The fuel shortages experienced in China at the end of 2007 provide an instructive example. Because of the record high cost of crude oil at the time and an inability to pass on that cost to the consumer because of government controls, Chinese oil companies did not expand their refining activities despite the increasing demand for fuel. As a result, fuel supplies ran low, leading to long lines at gas pumps and the disruption of trucking services throughout the nation.
Partly in response to the negative fallout from this fuel-shortage debacle, in March 2008 the People’s Congress approved a proposal to create two new bodies - the aforementioned NEA (which was established in March 2008 and replaced the now defunct Energy Bureau under the NDRC) and the NEC, which was initially intended to replace the National Energy Leading Group. It was reported that the NDRC initially resisted the attempt to set up an authority as powerful as the NEC. (Although the precise reasons for the NDRC’s reluctance remain unclear, the fact that it took nearly two years to formally announce the formation of the NEC readily illustrates the depth of the power struggles at play.)

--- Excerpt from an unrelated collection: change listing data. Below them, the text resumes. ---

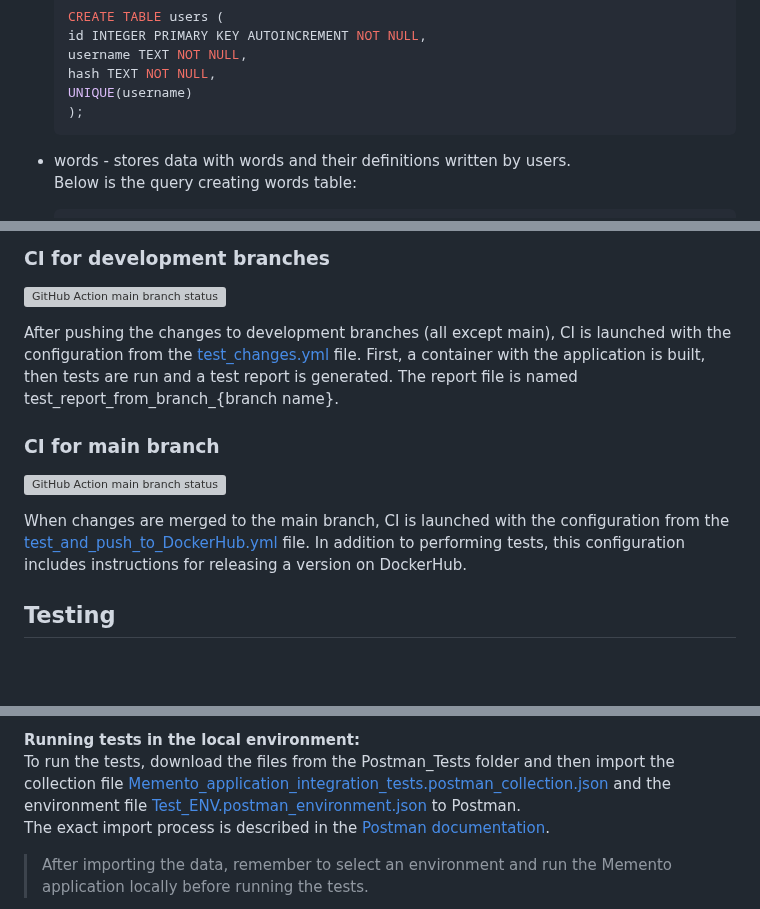
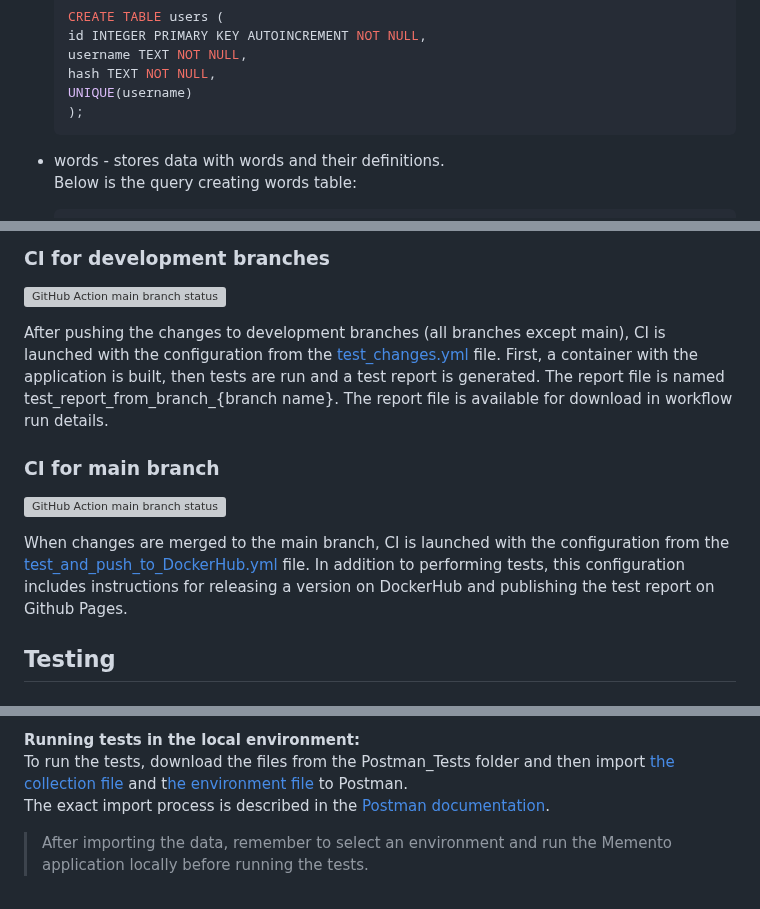
Before and after one commit to PrzemekKozakQA/Memento-Flask-application, a Markdown page: README.md, 3 parts joined by grey strips. Drawn GitHub-style; blank space fills up the shorter version; grey boxes are pictures that could not be loaded.

Commit message:
minor readme.md update

````diff
--- a/README.md
+++ b/README.md
@@ -238,7 +238,7 @@ There are two tables in the database:
     );
     ```
 
-* words - stores data with words and their definitions written by users.
+* words - stores data with words and their definitions.
   Below is the query creating words table:
 
     ```sql
@@ -280,13 +280,13 @@ Sample report view:
 
 ![GitHub Action main branch status](https://github.com/PrzemekKozakQA/Memento-memory_helper_web_app/actions/workflows/test_and_push_to_DockerHub.yml/badge.svg)
 
-After pushing the changes to development branches (all except main), CI is launched with the configuration from the [test_changes.yml](/.github/workflows/test_changes.yml) file. First, a container with the application is built, then tests are run and a test report is generated. The report file is named test_report_from_branch_{branch name}.
+After pushing the changes to development branches (all branches except main), CI is launched with the configuration from the [test_changes.yml](/.github/workflows/test_changes.yml) file. First, a container with the application is built, then tests are run and a test report is generated. The report file is named test_report_from_branch_{branch name}. The report file is available for download in workflow run details.
 
 ### CI for main branch
 
 ![GitHub Action main branch status](https://github.com/PrzemekKozakQA/Memento-memory_helper_web_app/actions/workflows/test_changes.yml/badge.svg)
 
-When changes are merged to the main branch, CI is launched with the configuration from the [test_and_push_to_DockerHub.yml](.github/workflows/test_and_push_to_DockerHub.yml) file. In addition to performing tests, this configuration includes instructions for releasing a version on DockerHub.
+When changes are merged to the main branch, CI is launched with the configuration from the [test_and_push_to_DockerHub.yml](.github/workflows/test_and_push_to_DockerHub.yml) file. In addition to performing tests, this configuration includes instructions for releasing a version on DockerHub and publishing the test report on Github Pages.
 
 ## Testing
 
@@ -304,7 +304,7 @@ Scope of tested functionalities:
 * Providing information that the word ID was not found
 
 **Running tests in the local environment:**
-    To run the tests, download the files from the Postman_Tests folder and then import the collection file [Memento_application_integration_tests.postman_collection.json](/Postman_tests/Memento_application_integration_tests.postman_collection.json) and the environment file [Test_ENV.postman_environment.json](/Postman_tests/Test_ENV.postman_environment.json) to Postman.
+    To run the tests, download the files from the Postman_Tests folder and then import [the collection file](/Postman_tests/Memento_application_integration_tests.postman_collection.json) and t[he environment file](/Postman_tests/Test_ENV.postman_environment.json) to Postman.
     The exact import process is described in the [Postman documentation](https://learning.postman.com/docs/getting-started/importing-and-exporting/importing-data/#import-postman-data).
 > After importing the data, remember to select an environment and run the Memento application locally before running the tests.
 
````
Also changed, not shown: other parts of README.md (+2 -2 lines).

Out of this background, the NEC has been established as a “super-ministry” charged with taking the reins and exerting control over the relevant actors.
Implications for China’s energy industry
According to a notice released by the general office of the State Council, the NEC will be in charge of formulating energy development strategy, reviewing energy-security policies and coordinating international cooperation. Moreover, the existing NEA will be subordinate to the NEC, but will continue to be responsible for the drafting and implementation of energy plans, industrial policies and standards.
The NEC also will outrank all other government departments and state-owned enterprises that are currently in charge of the various energy sectors. Although NEC decisions will still require approval by the State Council, given the seniority of its members it is well positioned to coordinate all such decisions made concerning energy policy.
There are two areas where the introduction of the NEC will likely create an immediate impact: renewable energy and energy security.
Since the United Nations Climate Change Conference was held in late 2009 in Copenhagen, China has issued a series of policies and regulations in an effort to boost the country’s renewable energy sector. As a result of its plenary powers, the NEC will have the heft to push forward many of the green initiatives that otherwise might have stalled prior to its formation.
Another top priority of the NEC will relate to energy security. Given China’s concern over being too reliant upon energy imports (it became a net importer of oil in 1993), it is anticipated that the NEC will spur the development of additional onshore energy projects as well as the acquisition of offshore energy projects by large state-owned enterprises. In particular, the NEC will be instrumental in facilitating the completion of the various administrative formalities required to approve and finance such plans.
In sum, as the NEC begins to flex its administrative muscle in various sectors, such actions will provide telltale signs as to what China’s leaders have deemed to be their top priorities within the energy field.